But management at the Warbreck House office in Blackpool, Lancs., said they had made efforts to make suitable arrangements for her to come back and wrote to her saying she had “failed to maintain an acceptable level of attendance”.
Pauline says she qualified for full sick pay for the six months after she was signed off by a doctor in August, having first been sent home in June.
The same month she was diagnosed with clear cell renal carcinoma – a rare cancer – in her left kidney. The disease has since spread to her lungs and liver.
She began chemotherapy in August to prolong her life, but has been largely confined to a wheelchair since then.
On November 5 she was notified that she had been sacked from her job despite her sick note running up until the end of this month.

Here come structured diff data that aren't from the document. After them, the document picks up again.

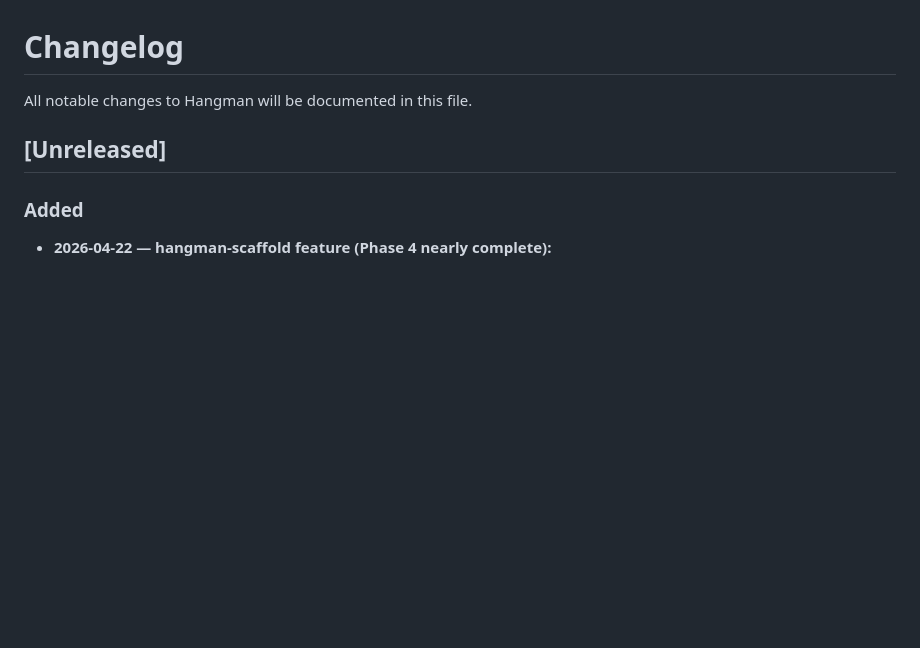
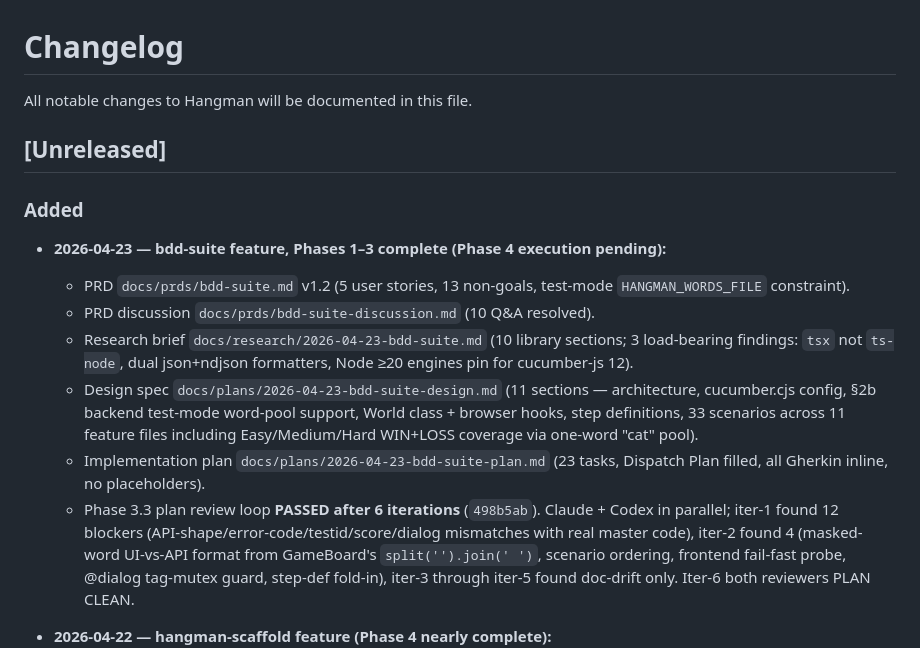
Before and after one commit to stegbk/hangman, a Markdown page: docs/CHANGELOG.md, the part around the change. Rendered like a GitHub page; blank space fills up the shorter version.

Commit message:
docs(changelog): log bdd-suite Phases 1-3 + Phase 3.3 review loop PASS
Co-Authored-By: Claude Opus 4.7 (1M context) <noreply@anthropic.com>

```diff
--- a/docs/CHANGELOG.md
+++ b/docs/CHANGELOG.md
@@ -5,6 +5,14 @@ All notable changes to Hangman will be documented in this file.
 ## [Unreleased]
 
 ### Added
+
+- **2026-04-23 — bdd-suite feature, Phases 1–3 complete (Phase 4 execution pending):**
+  - PRD `docs/prds/bdd-suite.md` v1.2 (5 user stories, 13 non-goals, test-mode `HANGMAN_WORDS_FILE` constraint).
+  - PRD discussion `docs/prds/bdd-suite-discussion.md` (10 Q&A resolved).
+  - Research brief `docs/research/2026-04-23-bdd-suite.md` (10 library sections; 3 load-bearing findings: `tsx` not `ts-node`, dual json+ndjson formatters, Node ≥20 engines pin for cucumber-js 12).
+  - Design spec `docs/plans/2026-04-23-bdd-suite-design.md` (11 sections — architecture, cucumber.cjs config, §2b backend test-mode word-pool support, World class + browser hooks, step definitions, 33 scenarios across 11 feature files including Easy/Medium/Hard WIN+LOSS coverage via one-word "cat" pool).
+  - Implementation plan `docs/plans/2026-04-23-bdd-suite-plan.md` (23 tasks, Dispatch Plan filled, all Gherkin inline, no placeholders).
+  - Phase 3.3 plan review loop **PASSED after 6 iterations** (`498b5ab`). Claude + Codex in parallel; iter-1 found 12 blockers (API-shape/error-code/testid/score/dialog mismatches with real master code), iter-2 found 4 (masked-word UI-vs-API format from GameBoard's `split('').join(' ')`, scenario ordering, frontend fail-fast probe, @dialog tag-mutex guard, step-def fold-in), iter-3 through iter-5 found doc-drift only. Iter-6 both reviewers PLAN CLEAN.
 
 - **2026-04-22 — hangman-scaffold feature (Phase 4 nearly complete):**
   - Backend: FastAPI 0.136 + Pydantic 2.13 + SQLAlchemy 2.0.49 + SQLite + uvicorn 0.45. Sync Python stack per research brief. Six endpoints under `/api/v1/` (categories, session, games [POST], games/current [GET], games/{id}/guesses [POST], history). 108 tests passing (unit + integration), 100% branch coverage on `game.py`, ruff + mypy strict clean.
```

Pauline, who took partial retirement in March 2014 dropping her hours to work just four days a week, said: “When they dismissed me on November 5, they gave me 10 weeks’ notice pay – normally you get compensation but because I’m of retirement age I’m not entitled to that.
”I would have loved to have gone back to work. It’s a nice place to work. I would have just cut my hours down a bit.
”I’m not doing this for any money. I’m doing it because I’m so angry and want them to take it on board so they don’t treat anybody else the same.
”I’m so angry. From the neck up I’m absolutely fine – it’s the rest of me that’s rotten.”
In the letter dated November 2, she was told: “You have now been absent from work due to your illness since June 19, 2015.
“You are currently being cared for by your daughter due to your fatigue and dizzy spells.
“Since taking your medication you have seen little improvement in your ability to care for yourself.”
The letter also said Pauline told management at a meeting in October that she was “still unfit for work”.
It added: “Although you aspire to return to work as soon as possible, it is clear from the information provided there is no clear indication that you will be able to return to work in the foreseeable future due to ongoing care and medical treatment.”
Bosses also said she had received “substantial support” to boost her attendance.
It concludes: “Your employment with DWP must be terminated because you have failed to maintain an acceptable level of attendance and are unable to return to work within a timetable that I consider reasonable.”
Her daughter, Jodie Fisher, 26, who cares for her mum at their home in Mereside, near Blackpool, said: “lt’s disgusting, after 10 years of service to them.
“It’s not as if she’s got a migraine – she’s dying. I am fuming, so angry it’s unbelievable.
“They can’t operate on the kidney itself. She wouldn’t make it off the operating table.
“The are just giving her chemotherapy to prolong her life.”
The family say on December 23 they were told they weren’t unable to appeal the decision as they didn’t have enough information.
A DWP spokesman said: “We do all we can to support an employee’s return to work, including offering part-time, flexible hours or a different role.
”If someone tells us they won’t be able to return to work for the foreseeable future, we do need to make plans to ensure we can continue to deliver government services.”